Content based or enriched English as a Second Language instruction is an approach that provides second language learners with instruction in content and language. In this approach, students are exposed to a considerable amount of English through motivating content. Students are taught useful language that is embedded within relevant context rather than as isolated language. This approach tries to prepare students to acquire the language while using the context of any subject matter, so students learn the language by using it within specific context rather than learning the language in isolation. This approach is used for children and adults in schools settings or classes for students learning English for specific purposes.
ELL students should be taught with strategies such as learning through speaking and listening. ELL teachers work with non-native speakers of the English language to help them develop the language skills as well as social skills. The programs they are going through are grammar conversational English, reading, listening comprehension, writing and vocabulary. Researchers have found the ELL students learn best relating subjects that they are interested in. They can be taught through strategies such as Sheltered Instruction Observation Protocol (SIOP).
Traditional instructional methods present new concepts linguistically to students; in other words, by having them read and/or listen to the information they are expected to learn. In the student’s long-term memory, that information would be formed in a fashion similar to a sentence. On the other hand, Non-linguistic r... ... middle of paper ... ... in English, it is difficult to assess what they already know, what they understand, and what they have learned. By using non-linguistic representations to bridge the communication gap, English Language Learner instructors can offer a more accessible learning opportunity to all of their students, and better assess their specific content knowledge at every level of their development. References Hill, J., & Miller, K. (2013).
Practical educators understand that they key in this phase of reading, comes from teaching students to recognize that individual letters and certain letters together create specific repeated sounds. Successful teachers must aide students in having a well-founded understanding of phonemes in order to form letter-sound correspondences and recognize spelling patterns. When teachers assist students in doing so, it leads to helping the students learn how to apply this knowledge in their reading.
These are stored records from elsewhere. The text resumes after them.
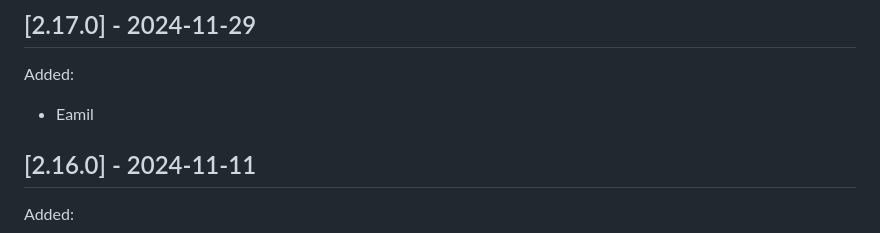
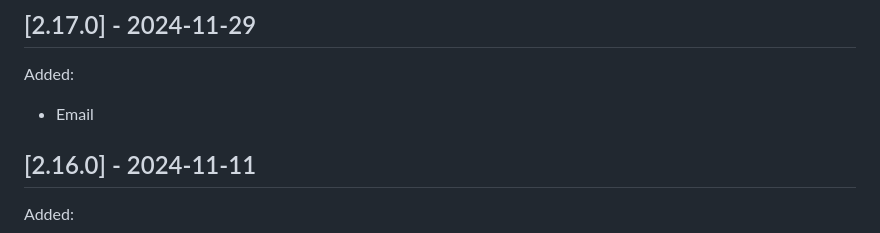
Before and after one commit to amazon-connect/amazon-connect-streams, a Markdown page: CHANGELOG.md, the part around the change. Rendered like a GitHub page.

```diff
--- a/CHANGELOG.md
+++ b/CHANGELOG.md
@@ -2,7 +2,7 @@
 
 ## [2.17.0] - 2024-11-29
 Added:
-- Eamil
+- Email
 
 ## [2.16.0] - 2024-11-11
 Added:
```
Also changed, not shown: 1 other file.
As mentioned above, a starting point in phonics instruction comes from assessing the prior knowledge of the student. This allows teachers to create lessons and plans that offer diversity and give students a fair chance to understand
By using TT as a learning resource, teacher hopes the student can notice the target language input given, negotiate the meaning, and practice the language by responding the teacher’s instructions. Through this way, students are expected to be facilitated and have a big chance to be active in teaching and learning process so that they can improve their knowledge about l... ... middle of paper ... ...ions of using code switching in FL teaching of eleventh grade students of SMA N 1 Ponorogo in the Academic Year of 2013/2014. 4. The Significances of Research The result of the study is expected to the beneficial for: 1. Students This study is expected to give students an awareness of increasing their language acquisition by using code switching.
One common approach is whole language. Kate Walsh states that whole language “emphasizes connecting children with meaningful text as the preferred path to developing fluent readers” (10). In whole language, using the context of the sentence to figure out a word is essential. Walsh further explains the importance of context cluing in whole language by describing it as “having children identify new words by discerning their meaning in the context of the text” (10). Another approach to teaching reading is balanced literacy which, unlike whole language, “fuses the literature-based approach with some phonological instruction but only on an “as needed” basis” (Walsh, Glaser, Dunne 10).
We must work on the strengths of our ELL students. When we work on what our ELL students already know then we can help build upon students learning from multiple languages. We can even have the ELL students share their native language with other students. This can help make learning interesting when they share their cultural background. Works Cited Citations Ellis, R (2008) “Principles of Instructed Second Language” Retrieved July14, 2010, from: http://www.cal.org/resources/digest/digest_pdfs/Instructed
Allowing children to use the information they have learnt to go away and explore for themselves both individually and with peers is a crucial part of the English classroom. The ability to adapt this resource easily, if necessary, is supportive of the view that, ‘technology is inclusive, in that information can be presented in a variety of ways according to the size of the audience and the special needs of particular individuals’ (2013, p233, Waugh and Jolliffe). This resource can be adapted to both the teachers and the children’s requirements as it can be taught either as the lesson plans depict (See Appendix A, B, C and D for full lesson plans) or as the teacher sees appropriate.
This paper is going to introduce the topic in three aspects. In the first part, the literature review will include the interaction with the parents, the teachers and peers respectively. The second part is the implications of the int... ... middle of paper ... ...e language proficiency of pre-school children. The previous researches show that through interaction with parents, especially mothers, teachers and peers, the grammar, semantics and lexis of the L2 have been improved in certain degree. Given the positive effect of the interaction to the language proficiency, parents and teachers should apply the interaction skills in teaching the young children L2.
In the study of Frederiksen (2014a) the result shows that respondents wanted to establish interest in learning English to their pupils by drilling them with vocabulary, game exercises, reading text and speaking interaction. These learners were just beginners so repetition is important in learning the target language. Harmer (2007) states that imitating the words help the learners transfer knowledge. When the learner relates the function and form then the learner have the better chance to remember these